**Goal of the exercise:**
Where in the entries below does "backgrounds" appear? Copy every line that has it.

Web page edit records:
========================================
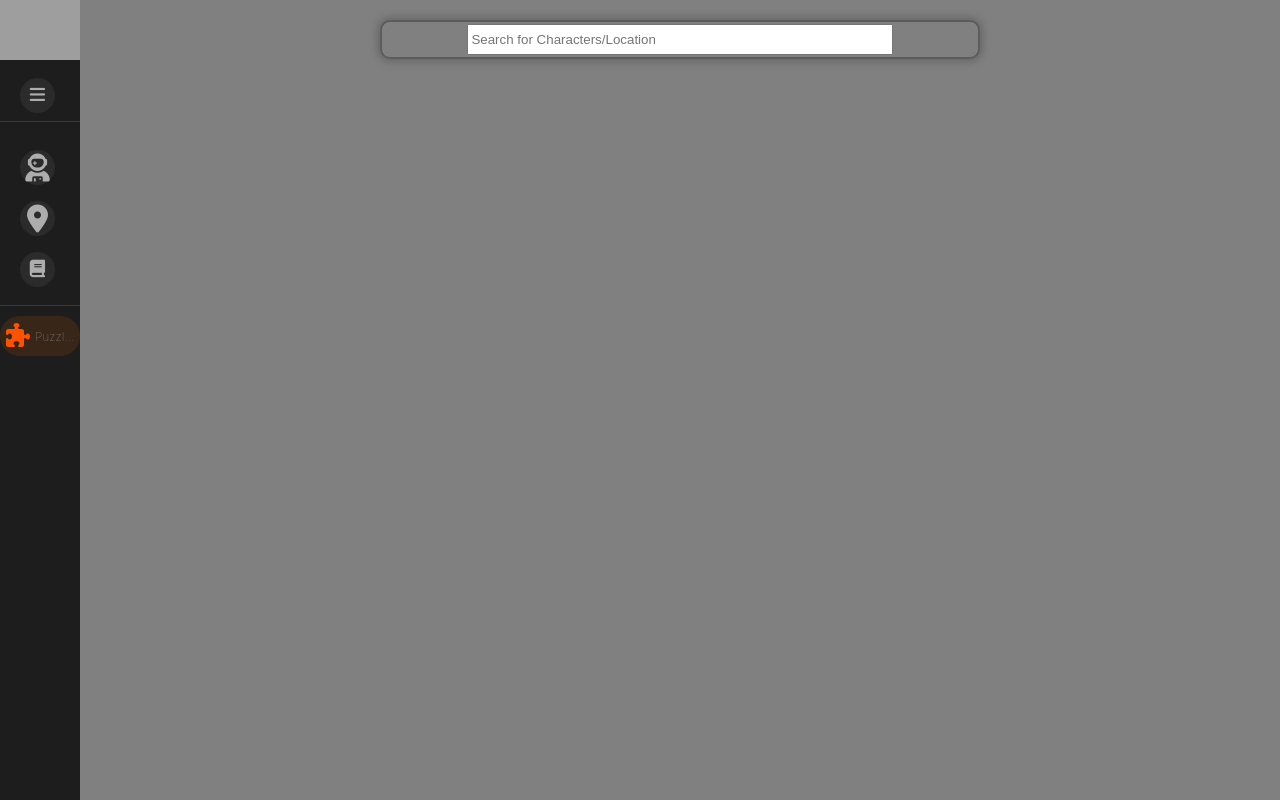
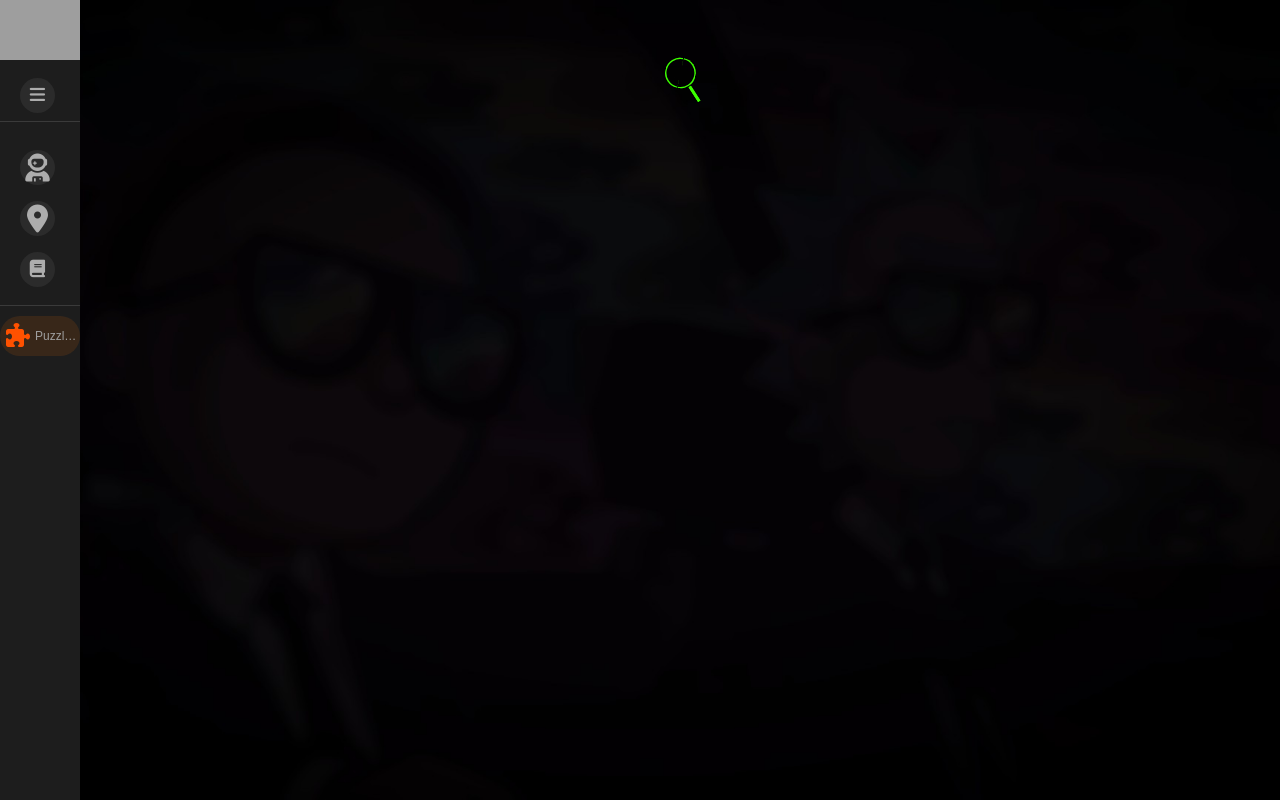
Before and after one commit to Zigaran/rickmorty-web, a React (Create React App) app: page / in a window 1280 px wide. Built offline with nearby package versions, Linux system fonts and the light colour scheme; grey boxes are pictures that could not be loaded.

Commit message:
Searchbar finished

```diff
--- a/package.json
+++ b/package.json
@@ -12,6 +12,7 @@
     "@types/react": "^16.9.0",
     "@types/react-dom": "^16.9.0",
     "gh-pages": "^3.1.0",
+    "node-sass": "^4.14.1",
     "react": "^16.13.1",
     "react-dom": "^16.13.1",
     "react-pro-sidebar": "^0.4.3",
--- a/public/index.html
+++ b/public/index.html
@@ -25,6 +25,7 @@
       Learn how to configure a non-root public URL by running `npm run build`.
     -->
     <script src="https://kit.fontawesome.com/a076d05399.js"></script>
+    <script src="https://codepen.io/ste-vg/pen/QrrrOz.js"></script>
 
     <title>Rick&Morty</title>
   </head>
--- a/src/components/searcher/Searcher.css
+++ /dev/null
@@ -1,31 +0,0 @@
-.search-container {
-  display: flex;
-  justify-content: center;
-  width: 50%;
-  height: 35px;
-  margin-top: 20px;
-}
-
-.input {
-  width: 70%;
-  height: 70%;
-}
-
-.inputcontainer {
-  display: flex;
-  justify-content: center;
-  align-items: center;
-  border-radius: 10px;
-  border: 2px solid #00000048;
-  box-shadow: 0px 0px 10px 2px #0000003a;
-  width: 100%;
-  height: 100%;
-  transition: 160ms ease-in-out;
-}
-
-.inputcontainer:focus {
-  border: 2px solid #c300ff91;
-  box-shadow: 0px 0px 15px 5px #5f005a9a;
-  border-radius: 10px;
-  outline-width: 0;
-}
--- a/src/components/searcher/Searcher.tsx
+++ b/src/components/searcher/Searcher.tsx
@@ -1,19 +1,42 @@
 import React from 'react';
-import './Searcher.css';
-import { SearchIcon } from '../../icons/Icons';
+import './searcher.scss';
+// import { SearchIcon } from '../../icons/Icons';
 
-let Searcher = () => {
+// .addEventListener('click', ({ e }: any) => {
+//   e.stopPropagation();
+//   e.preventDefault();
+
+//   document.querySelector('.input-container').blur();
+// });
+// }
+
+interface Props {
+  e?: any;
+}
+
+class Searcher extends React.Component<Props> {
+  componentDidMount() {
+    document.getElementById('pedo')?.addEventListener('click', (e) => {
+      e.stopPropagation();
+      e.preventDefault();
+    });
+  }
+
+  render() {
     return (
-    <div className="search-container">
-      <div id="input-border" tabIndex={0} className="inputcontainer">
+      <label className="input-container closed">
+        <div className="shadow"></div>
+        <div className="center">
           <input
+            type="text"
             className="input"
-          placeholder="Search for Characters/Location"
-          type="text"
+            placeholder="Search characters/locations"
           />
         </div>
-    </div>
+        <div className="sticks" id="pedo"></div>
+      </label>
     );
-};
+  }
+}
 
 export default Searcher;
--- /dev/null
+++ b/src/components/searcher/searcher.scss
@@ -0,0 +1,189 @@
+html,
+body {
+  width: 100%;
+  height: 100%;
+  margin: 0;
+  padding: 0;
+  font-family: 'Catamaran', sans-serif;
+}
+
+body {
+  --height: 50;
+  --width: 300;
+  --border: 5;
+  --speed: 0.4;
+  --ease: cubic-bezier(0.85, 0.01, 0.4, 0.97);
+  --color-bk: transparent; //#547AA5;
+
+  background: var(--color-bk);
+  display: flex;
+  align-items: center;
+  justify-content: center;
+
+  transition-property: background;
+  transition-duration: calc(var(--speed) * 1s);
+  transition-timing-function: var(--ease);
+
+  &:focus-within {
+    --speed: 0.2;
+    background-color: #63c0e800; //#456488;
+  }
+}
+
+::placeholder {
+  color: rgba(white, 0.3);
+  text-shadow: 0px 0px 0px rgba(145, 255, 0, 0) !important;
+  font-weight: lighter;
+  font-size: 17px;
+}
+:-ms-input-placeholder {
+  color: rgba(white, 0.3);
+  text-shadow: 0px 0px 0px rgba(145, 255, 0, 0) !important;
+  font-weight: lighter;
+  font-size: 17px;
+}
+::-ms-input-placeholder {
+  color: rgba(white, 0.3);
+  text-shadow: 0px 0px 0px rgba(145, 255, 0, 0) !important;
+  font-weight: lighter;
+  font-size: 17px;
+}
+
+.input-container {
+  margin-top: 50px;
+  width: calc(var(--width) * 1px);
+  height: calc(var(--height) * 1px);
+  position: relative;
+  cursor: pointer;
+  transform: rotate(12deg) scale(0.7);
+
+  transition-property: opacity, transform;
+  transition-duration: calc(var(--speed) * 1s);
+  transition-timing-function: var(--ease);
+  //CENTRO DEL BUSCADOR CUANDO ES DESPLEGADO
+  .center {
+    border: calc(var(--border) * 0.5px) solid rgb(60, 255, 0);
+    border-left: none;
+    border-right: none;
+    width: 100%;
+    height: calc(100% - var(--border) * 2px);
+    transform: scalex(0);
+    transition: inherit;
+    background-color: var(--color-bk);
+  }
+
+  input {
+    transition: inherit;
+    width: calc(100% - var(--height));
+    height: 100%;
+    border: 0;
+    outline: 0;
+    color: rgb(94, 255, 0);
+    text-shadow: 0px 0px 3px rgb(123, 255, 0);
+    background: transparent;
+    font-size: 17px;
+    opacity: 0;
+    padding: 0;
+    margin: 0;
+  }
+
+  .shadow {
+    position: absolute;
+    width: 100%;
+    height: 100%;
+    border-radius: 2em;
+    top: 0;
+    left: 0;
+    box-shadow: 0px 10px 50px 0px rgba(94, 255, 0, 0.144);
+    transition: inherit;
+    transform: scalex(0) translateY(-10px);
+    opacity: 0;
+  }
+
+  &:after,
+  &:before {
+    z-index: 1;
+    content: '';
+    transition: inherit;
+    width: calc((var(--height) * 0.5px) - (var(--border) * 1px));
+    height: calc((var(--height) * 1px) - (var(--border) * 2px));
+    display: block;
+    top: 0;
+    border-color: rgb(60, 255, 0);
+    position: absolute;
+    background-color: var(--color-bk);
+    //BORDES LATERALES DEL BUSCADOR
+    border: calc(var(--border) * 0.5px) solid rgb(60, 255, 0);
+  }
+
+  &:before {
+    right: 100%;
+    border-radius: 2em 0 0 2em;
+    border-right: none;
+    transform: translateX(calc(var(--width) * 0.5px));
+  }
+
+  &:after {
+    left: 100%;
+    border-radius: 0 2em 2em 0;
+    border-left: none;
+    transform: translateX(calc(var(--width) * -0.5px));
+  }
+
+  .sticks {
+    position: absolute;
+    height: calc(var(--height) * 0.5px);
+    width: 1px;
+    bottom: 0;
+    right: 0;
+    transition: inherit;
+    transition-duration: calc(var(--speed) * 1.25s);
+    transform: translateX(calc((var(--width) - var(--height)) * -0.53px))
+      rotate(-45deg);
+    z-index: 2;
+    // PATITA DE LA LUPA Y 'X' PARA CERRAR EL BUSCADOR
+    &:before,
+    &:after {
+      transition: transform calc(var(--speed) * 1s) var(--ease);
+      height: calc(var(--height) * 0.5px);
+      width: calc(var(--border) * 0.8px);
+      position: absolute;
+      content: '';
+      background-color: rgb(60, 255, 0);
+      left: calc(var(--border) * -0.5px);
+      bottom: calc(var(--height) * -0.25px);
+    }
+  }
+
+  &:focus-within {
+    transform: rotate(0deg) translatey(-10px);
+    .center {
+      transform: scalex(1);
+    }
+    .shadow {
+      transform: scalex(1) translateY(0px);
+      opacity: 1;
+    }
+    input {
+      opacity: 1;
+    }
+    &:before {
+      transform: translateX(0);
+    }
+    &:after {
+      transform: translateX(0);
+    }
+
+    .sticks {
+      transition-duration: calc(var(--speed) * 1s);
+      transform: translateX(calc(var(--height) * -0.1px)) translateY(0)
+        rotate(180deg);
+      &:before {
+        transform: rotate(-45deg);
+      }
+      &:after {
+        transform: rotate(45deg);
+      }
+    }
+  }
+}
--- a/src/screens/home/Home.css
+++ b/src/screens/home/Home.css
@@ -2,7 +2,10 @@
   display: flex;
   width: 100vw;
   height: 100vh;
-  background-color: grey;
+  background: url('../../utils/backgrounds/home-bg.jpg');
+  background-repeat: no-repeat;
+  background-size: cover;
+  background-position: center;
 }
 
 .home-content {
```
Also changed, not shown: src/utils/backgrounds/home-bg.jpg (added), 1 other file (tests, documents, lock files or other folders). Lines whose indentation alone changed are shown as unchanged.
========================================
**Finished exercise:**
+  background: url('../../utils/backgrounds/home-bg.jpg');
Also changed, not shown: src/utils/backgrounds/home-bg.jpg (added), 1 other file (tests, documents, lock files or other folders). Lines whose indentation alone changed are shown as unchanged.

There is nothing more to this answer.